Analyst: Nokia’s Windows Phone No Match for Android or Apple’s iOS
Are Nokia’s (NYSE:NOK) struggling Windows Phone-powered devices a sign that consumers are happy with the market dominance of Apple’s (NASDAQ:AAPL) iOS and Google’s (NASDAQ:GOOG) Android platforms? Needham & Company analyst Charlie Wolf downgraded Nokia shares from a “Buy” to a “Hold” rating, after a disappointing quarterly earnings report on Thursday, reports Barron’s.
Although Lumia sales actually grew 32 percent over the previous quarter, the average selling price dropped 18 percent. In his research report, Wolf noted that the falling sales price of Nokia’s Windows Phone-based Lumia smartphones seem to “raise the larger question of whether consumers are even interested in a viable third platform in the smartphone market.”

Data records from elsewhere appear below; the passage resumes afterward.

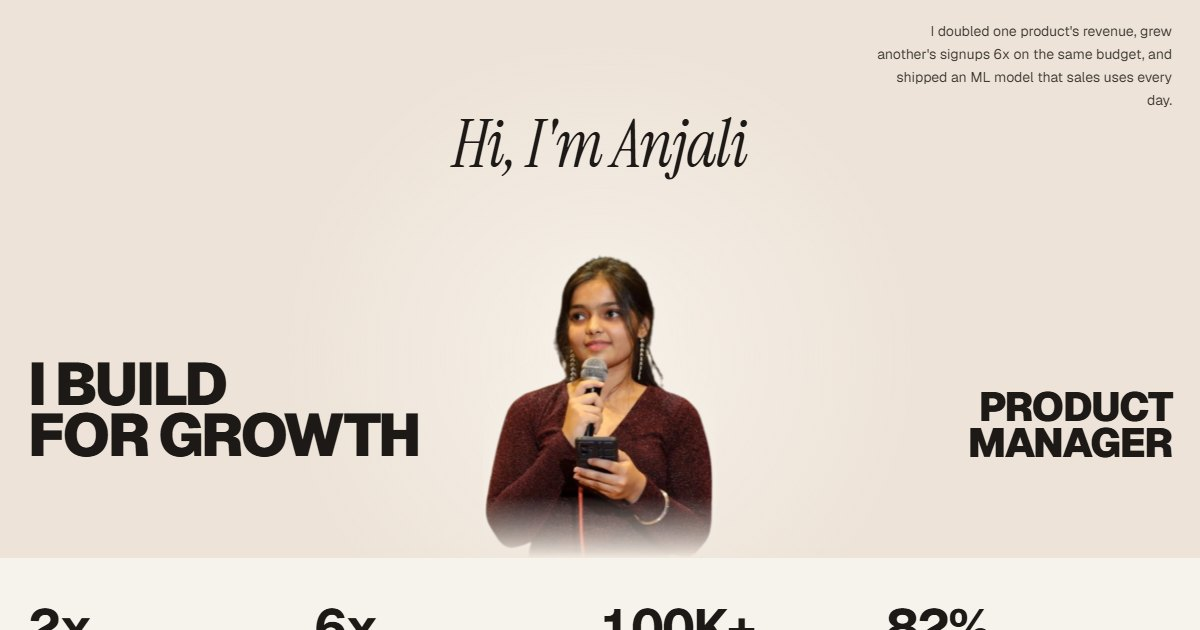
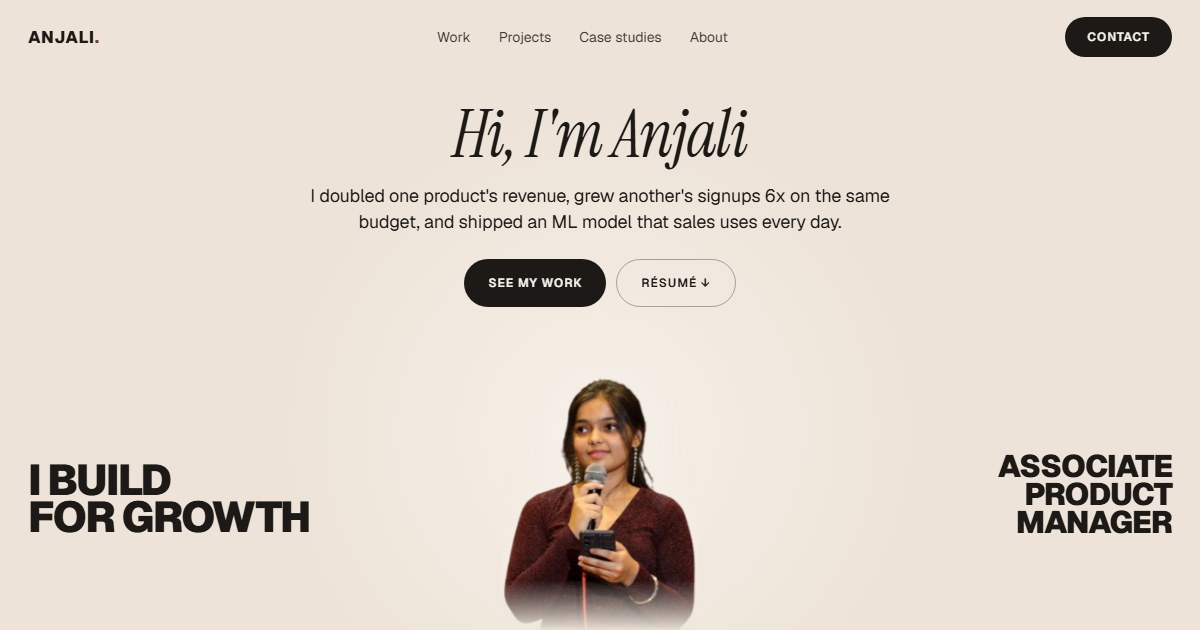
Match title and figures across site, bot and link preview

diff --git a/index.html b/index.html
@@ -3,14 +3,14 @@
 <head>
 <meta charset="utf-8">
 <meta name="viewport" content="width=device-width, initial-scale=1, viewport-fit=cover">
-<title>Anjali Verma, Product Manager</title>
-<meta name="description" content="Product manager who doubled one product's revenue, grew another's signups 6x on the same budget, and shipped an ML model that sales uses every day.">
+<title>Anjali Verma, Associate Product Manager</title>
+<meta name="description" content="Associate Product Manager focused on growth and data. Doubled one product's revenue, grew another's signups 6x on the same budget, and shipped an ML model that sales uses every day.">
 <meta name="theme-color" content="#EDE3D8">
 <link rel="icon" href="./favicon.svg" type="image/svg+xml">
 <link rel="canonical" href="https://my-portfolio-anjali2034.vercel.app/">
 <meta property="og:type" content="website">
-<meta property="og:title" content="Anjali Verma, Product Manager">
-<meta property="og:description" content="Product manager who doubled one product's revenue, grew another's signups 6x on the same budget, and shipped an ML model that sales uses every day.">
+<meta property="og:title" content="Anjali Verma, Associate Product Manager">
+<meta property="og:description" content="Associate Product Manager focused on growth and data. Doubled one product's revenue, grew another's signups 6x on the same budget, and shipped an ML model that sales uses every day.">
 <meta property="og:url" content="https://my-portfolio-anjali2034.vercel.app/">
 <meta property="og:image" content="https://my-portfolio-anjali2034.vercel.app/assets/og-image.jpg">
 <meta property="og:image:width" content="1200">
@@ -139,7 +139,7 @@ input::placeholder{color:#857D73}
 <section id="top" class="hero" style="background: #EDE3D8; margin-top: -72px; padding-top: 72px; overflow: hidden; box-sizing: border-box; min-height: 100vh; display: flex">
 <div class="hero-inner" style="position: relative; flex: 1; width: 100%; max-width: 1280px; margin: 0 auto; padding: 20px 28px 0; box-sizing: border-box; display: flex; flex-direction: column">
 <div style="position: absolute; left: 50%; bottom: -120px; transform: translateX(-50%); width: 640px; max-width: 120%; aspect-ratio: 1; border-radius: 50%; background: radial-gradient(closest-side, #F6F0E8, rgba(246,240,232,0))"></div>
-<div class="in hero-eyebrow" style="display: none; position: relative; text-align: center; font-size: 12px; font-weight: 600; letter-spacing: 0.14em; text-transform: uppercase; color: #6B645B">Product manager · Growth</div>
+<div class="in hero-eyebrow" style="display: none; position: relative; text-align: center; font-size: 12px; font-weight: 600; letter-spacing: 0.14em; text-transform: uppercase; color: #6B645B">Associate PM · Growth and data</div>
 <h1 class="in d1 hero-h1" style="position: relative; text-align: center; font-family: 'Instrument Serif', serif; font-style: italic; font-weight: 400; font-size: clamp(44px, 5.4vw, 88px); line-height: 1; letter-spacing: -0.02em; margin: 8px 0 0">Hi, I'm Anjali</h1>
 <div class="in d1 hero-intro" style="position: relative; display: flex; justify-content: center; margin-top: 16px">
 <p style="max-width: 640px; text-align: center; font-size: clamp(18px, 1.5vw, 22px); line-height: 1.45; letter-spacing: -0.01em; color: #1C1916; margin: 0">I doubled one product's revenue, grew another's signups 6x on the same budget, and shipped an ML model that sales uses every day.</p>
@@ -152,7 +152,7 @@ input::placeholder{color:#857D73}
 <div class="in d2 hero-text hero-a" style="position: relative; z-index: 2; font-family: {{f.display}}; font-weight: 900; font-size: clamp(32px, 3.6vw, 60px); line-height: 0.86; letter-spacing: -0.045em; text-transform: uppercase; padding-bottom: 40px">I build<br>for growth</div>
 <img class="in d3 hero-img" src="./assets/967818dd383bfdc78c37e95df8994397.webp" alt="Anjali Verma speaking on stage" style="position: absolute; left: 50%; bottom: 0; transform: translateX(-50%); display: block; height: clamp(260px, calc(100vh - 380px), 540px); width: auto; max-width: 86vw; filter: drop-shadow(0 0 18px rgba(246,240,232,0.9)); -webkit-mask-image: linear-gradient(to bottom, #000 80%, transparent 100%); mask-image: linear-gradient(to bottom, #000 80%, transparent 100%)">
 <div class="in d4 hero-text hero-b" style="position: relative; z-index: 2; text-align: right; padding-bottom: 40px">
-<div style="font-family: {{f.display}}; font-weight: 900; font-size: clamp(24px, 2.6vw, 42px); line-height: 0.9; letter-spacing: -0.035em; text-transform: uppercase">Product <br>Manager</div>
+<div style="font-family: {{f.display}}; font-weight: 900; font-size: clamp(24px, 2.6vw, 42px); line-height: 0.9; letter-spacing: -0.035em; text-transform: uppercase">Associate<br>Product<br>Manager</div>
 </div>
 </div>
 </div>
@@ -160,7 +160,7 @@ input::placeholder{color:#857D73}
 <section ref="{{setImpact}}" style="background: #F6F3EC; border-bottom: 1px solid #E2DCD1">
 <div class="impact-grid" style="max-width: 1280px; margin: 0 auto; padding: 0 28px; box-sizing: border-box; display: grid; grid-template-columns: repeat(auto-fit, minmax(220px, 1fr))">
 <div style="padding: 36px 24px 36px 0"><div style="font-family: {{f.display}}; font-weight: 700; font-size: 52px; letter-spacing: -0.04em; font-variant-numeric: tabular-nums">{{n1}}</div><div style="font-size: 14px; color: #6B645B; margin-top: 4px">quiz revenue a month</div></div>
-<div style="padding: 36px 24px 36px 0"><div style="font-family: {{f.display}}; font-weight: 700; font-size: 52px; letter-spacing: -0.04em; font-variant-numeric: tabular-nums">{{n2}}</div><div style="font-size: 14px; color: #6B645B; margin-top: 4px">signups on the same ₹30K budget</div></div>
+<div style="padding: 36px 24px 36px 0"><div style="font-family: {{f.display}}; font-weight: 700; font-size: 52px; letter-spacing: -0.04em; font-variant-numeric: tabular-nums">{{n2}}</div><div style="font-size: 14px; color: #6B645B; margin-top: 4px">signups on the same budget</div></div>
 <div style="padding: 36px 24px 36px 0"><div style="font-family: {{f.display}}; font-weight: 700; font-size: 52px; letter-spacing: -0.04em; font-variant-numeric: tabular-nums">{{n3}}</div><div style="font-size: 14px; color: #6B645B; margin-top: 4px">leads scored every month</div></div>
 <div style="padding: 36px 24px 36px 0"><div style="font-family: {{f.display}}; font-weight: 700; font-size: 52px; letter-spacing: -0.04em; font-variant-numeric: tabular-nums">{{n4}}</div><div style="font-size: 14px; color: #6B645B; margin-top: 4px">lower cost per signup</div></div>
 </div>
@@ -202,7 +202,7 @@ input::placeholder{color:#857D73}
 <button type="button" onClick="{{openP1}}" aria-label="See what I did: FMGE Growth" style="position: absolute; inset: 0; z-index: 2; width: 100%; height: 100%; border: 0; padding: 0; background: transparent; border-radius: 28px; cursor: pointer"></button>
 <div class="result" style="height: 300px; border-radius: 20px; background: #1C1916; color: #F6F3EC; overflow: hidden; position: relative; padding: 24px 26px; box-sizing: border-box; display: flex; flex-direction: column; justify-content: space-between">
 <div class="shot" style="display: flex; justify-content: space-between; align-items: center; font-size: 11px; letter-spacing: 0.14em; text-transform: uppercase; opacity: 0.75"><span>Result</span></div>
-<div style="display: flex; align-items: baseline; gap: 16px; flex-wrap: wrap"><span class="bignum" style="font-family: 'Instrument Serif', serif; font-style: italic; font-size: 104px; line-height: 0.85; letter-spacing: -0.02em">6x</span><span style="font-size: 15px; line-height: 1.35; max-width: 200px; opacity: 0.85">signups on the same ₹30K budget</span></div>
+<div style="display: flex; align-items: baseline; gap: 16px; flex-wrap: wrap"><span class="bignum" style="font-family: 'Instrument Serif', serif; font-style: italic; font-size: 104px; line-height: 0.85; letter-spacing: -0.02em">6x</span><span style="font-size: 15px; line-height: 1.35; max-width: 200px; opacity: 0.85">signups on the same budget</span></div>
 <div style="display: flex; gap: 16px"><div style="flex: 1 1 0; min-width: 0; padding: 14px 16px 0 0; border-top: 1px solid rgba(246,243,236,0.2)"><div style="font-weight: 700; font-size: 20px; letter-spacing: -0.02em; line-height: 1.15">&lt;50 → 300+</div><div style="font-size: 12px; line-height: 1.35; opacity: 0.72; margin-top: 4px">signups a month</div></div><div style="flex: 1 1 0; min-width: 0; padding: 14px 16px 0 0; border-top: 1px solid rgba(246,243,236,0.2)"><div style="font-weight: 700; font-size: 20px; letter-spacing: -0.02em; line-height: 1.15">₹600 → ₹107</div><div style="font-size: 12px; line-height: 1.35; opacity: 0.72; margin-top: 4px">cost per signup</div></div><div style="flex: 1 1 0; min-width: 0; padding: 14px 16px 0 0; border-top: 1px solid rgba(246,243,236,0.2)"><div style="font-weight: 700; font-size: 20px; letter-spacing: -0.02em; line-height: 1.15">5x</div><div style="font-size: 12px; line-height: 1.35; opacity: 0.72; margin-top: 4px">revenue a month</div></div></div>
 </div>
 <div style="padding: 22px 10px 10px">
@@ -211,7 +211,7 @@ input::placeholder{color:#857D73}
 <span style="font-size: 11px; letter-spacing: 0.12em; text-transform: uppercase; color: #6B645B">Growth · Reflexprep · 2026</span>
 </div>
 <div style="display: flex; justify-content: space-between; align-items: flex-end; gap: 16px; flex-wrap: wrap; margin-top: 10px">
-<p style="font-size: 16px; line-height: 1.55; color: #3F3A34; margin: 0; max-width: 420px">Swapped ads for WhatsApp communities. <b style="color: #1C1916">6x signups on the same ₹30K budget.</b></p>
+<p style="font-size: 16px; line-height: 1.55; color: #3F3A34; margin: 0; max-width: 420px">Swapped ads for WhatsApp communities. <b style="color: #1C1916">6x signups on the same budget.</b></p>
 <span class="ul" style="font-size: 12px; font-weight: 600; letter-spacing: 0.08em; text-transform: uppercase; padding-bottom: 3px; color: {{a.deep}}; white-space: nowrap">See what I did ↗</span>
 </div>
 </div>
@@ -381,7 +381,7 @@ input::placeholder{color:#857D73}
 <div style="display: flex; flex-wrap: wrap; gap: 8px; margin-top: 24px">
 <span style="font-size: 13px; padding: 8px 14px; border-radius: 999px; background: #EDE3D8">1st place, Techothon</span>
 <span style="font-size: 13px; padding: 8px 14px; border-radius: 999px; background: #E8E5EE">Smart India Hackathon 2025</span>
-<span style="font-size: 13px; padding: 8px 14px; border-radius: 999px; background: #E3EAEE">Google Cloud AI challenge</span></div>
+<span style="font-size: 13px; padding: 8px 14px; border-radius: 999px; background: #E3EAEE">Google Cloud AI Builders Cup</span></div>
 </div>
 <div class="rv" style="display: flex; flex-direction: column; justify-content: flex-end">
 <div style="display: grid; grid-template-columns: 1fr auto; gap: 16px; padding: 24px 0; border-top: 1px solid #E2DCD1"><div><div style="font-weight: 600; font-size: 18px">Reflexprep</div><div style="font-size: 15px; color: #6B645B; margin-top: 2px">Associate Product Manager</div></div><div style="font-size: 14px; color: #6B645B">Jun to Sep 2026</div></div>
@@ -486,8 +486,8 @@ var PROJ = [
     results: [{ v: "230 → 480", l: "daily players" }, { v: "2x", l: "quiz revenue a month" }, { v: "Form → product", l: "manual workflow replaced" }],
     tools: ["PRD", "Sprint planning", "UAT"] },
   { kicker: "Growth · Reflexprep · 2026", title: "FMGE Growth", role: "Owned the channel test",
-    context: "The FMGE platform had stalled below 50 signups a month on a ₹30K monthly budget spent on paid ads.",
-    did: ["Tested WhatsApp community partnerships as a new acquisition channel", "Kept the budget flat at ₹30K a month", "Compared cost per signup and revenue against paid ads"],
+    context: "The FMGE platform had stalled below 50 signups a month on its paid ads budget.",
+    did: ["Tested WhatsApp community partnerships as a new acquisition channel", "Kept the monthly budget flat", "Compared cost per signup and revenue against paid ads"],
     results: [{ v: "6x", l: "signups, under 50 to 300+ a month" }, { v: "₹600 → ₹107", l: "cost per signup" }, { v: "5x", l: "revenue a month" }],
     tools: ["WhatsApp communities", "Partnerships", "Budget tracking"] },
   { kicker: "Data and ML · NEETprep · Jan to Jun 2026", title: "Lead Scoring", role: "CEO's office intern",

diff --git a/bot-knowledge.js b/bot-knowledge.js
@@ -97,7 +97,7 @@ window.BOT_KB = {
       id: "confidential-numbers", tier: 0,
       strong: ["exact revenue", "how much revenue", "revenue in rupees", "actual revenue", "how much money", "absolute numbers", "ad spend", "ad budget", "how much budget"],
       terms: ["rupees", "inr", "budget"],
-      text: "Anjali keeps her former employers' internal revenue and spend figures confidential, so she shares results as multiples and percentages: 2x monthly quiz revenue, 6x signups on the same budget, and over 80% lower cost per signup.",
+      text: "Anjali keeps her former employers' internal revenue and budget figures confidential, so she shares results as multiples and unit costs: 2x monthly quiz revenue, 6x signups on the same budget, and cost per signup down from ₹600 to ₹107.",
       links: ["work"],
       next: ["How did she grow signups 6x?", "Biggest win?"]
     },
@@ -316,7 +316,7 @@ window.BOT_KB = {
       id: "fmge", tier: 1, brag: true,
       strong: ["fmge", "6x", "signups 6x", "whatsapp community", "whatsapp communities", "whatsapp channel", "whatsapp group", "group admin", "admin"],
       terms: ["acquisition", "signup", "sign up", "growth", "grow", "marketing", "channel", "community", "cost per signup", "cps", "cac"],
-      text: "FMGE is the licensing exam for Indians who studied medicine abroad, and those students already gather in WhatsApp groups by country and university. Reflexprep's new FMGE platform had stalled below 50 signups a month on paid ads, so Anjali partnered with the admins of 20+ of these groups, offering a fee plus free mock tests and exclusive content for their members. On the same budget, signups grew 6x to 300+ a month and cost per signup fell by over 80%.",
+      text: "FMGE is the licensing exam for Indians who studied medicine abroad, and those students already gather in WhatsApp groups by country and university. Reflexprep's new FMGE platform had stalled below 50 signups a month on paid ads, so Anjali partnered with the admins of 20+ of these groups, offering a fee plus free mock tests and exclusive content for their members. On the same budget, signups grew 6x to 300+ a month, cost per signup fell from ₹600 to ₹107, and monthly revenue grew 5x.",
       links: ["fmge"],
       next: ["How does she run experiments?", "Her role vs the team?"]
     },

“The argument has been made ad nauseam that carriers would like to see a third major smartphone platform emerge to compete with the iPhone and Android. However, Nokia’s second quarter results raise the possibility that consumers are content with just two platforms. If so, this does not speak well for the Microsoft (NASDAQ:MSFT)/Nokia duo going forward,” wrote the analyst.
The average selling price of a Nokia Lumia smartphone fell to €157, or $206, last quarter. Wolf believes that this indicates “that lower priced Lumia represented the bulk of smartphone sales.” However, Nokia recently released the Lumia 1020, which features a 41-megapixel camera and a $300 retail price.
According to IDC data, Google’s Android and Apple’s iOS are the number one and number two ranked smartphone platforms, respectively. In the first quarter of 2013, these two operating systems combined accounted for 92.3 percent of all smartphone operating system shipments. In comparison, Microsoft’s Window Phone operating system held just a 3.2 percent share of the market.
Wolf noted via Barron’s, “The failure of Windows 8 to gain meaningful traction also suggests that smartphone buyers are content to choose between high-end iPhones and Android smartphones in mature markets, and between Android and feature phones in emerging markets.”
Here’s how Apple and Nokia have traded so far today.
Follow Nathanael on Twitter (@ArnoldEtan_WSCS)